Activity: Retype every record below exactly as it appears.

Revision comparison data:
┄┄┄┄┄┄┄┄┄┄
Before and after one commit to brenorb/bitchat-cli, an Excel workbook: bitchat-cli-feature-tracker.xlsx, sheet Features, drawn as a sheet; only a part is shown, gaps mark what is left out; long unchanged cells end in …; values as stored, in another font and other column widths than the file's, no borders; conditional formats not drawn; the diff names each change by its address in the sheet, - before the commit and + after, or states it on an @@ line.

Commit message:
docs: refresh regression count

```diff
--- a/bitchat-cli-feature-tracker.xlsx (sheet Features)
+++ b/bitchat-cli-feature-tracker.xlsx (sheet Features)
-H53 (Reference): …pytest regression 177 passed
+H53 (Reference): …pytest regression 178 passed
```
┄┄┄┄┄┄┄┄┄┄
Reply to the task:
Before and after one commit to brenorb/bitchat-cli, an Excel workbook: bitchat-cli-feature-tracker.xlsx, sheet Features, drawn as a sheet; only a part is shown, gaps mark what is left out; long unchanged cells end in …; values as stored, in another font and other column widths than the file's, no borders; conditional formats not drawn; the diff names each change by its address in the sheet, - before the commit and + after, or states it on an @@ line.

Commit message:
docs: refresh regression count

```diff
--- a/bitchat-cli-feature-tracker.xlsx (sheet Features)
+++ b/bitchat-cli-feature-tracker.xlsx (sheet Features)
-H53 (Reference): …pytest regression 177 passed
+H53 (Reference): …pytest regression 178 passed
```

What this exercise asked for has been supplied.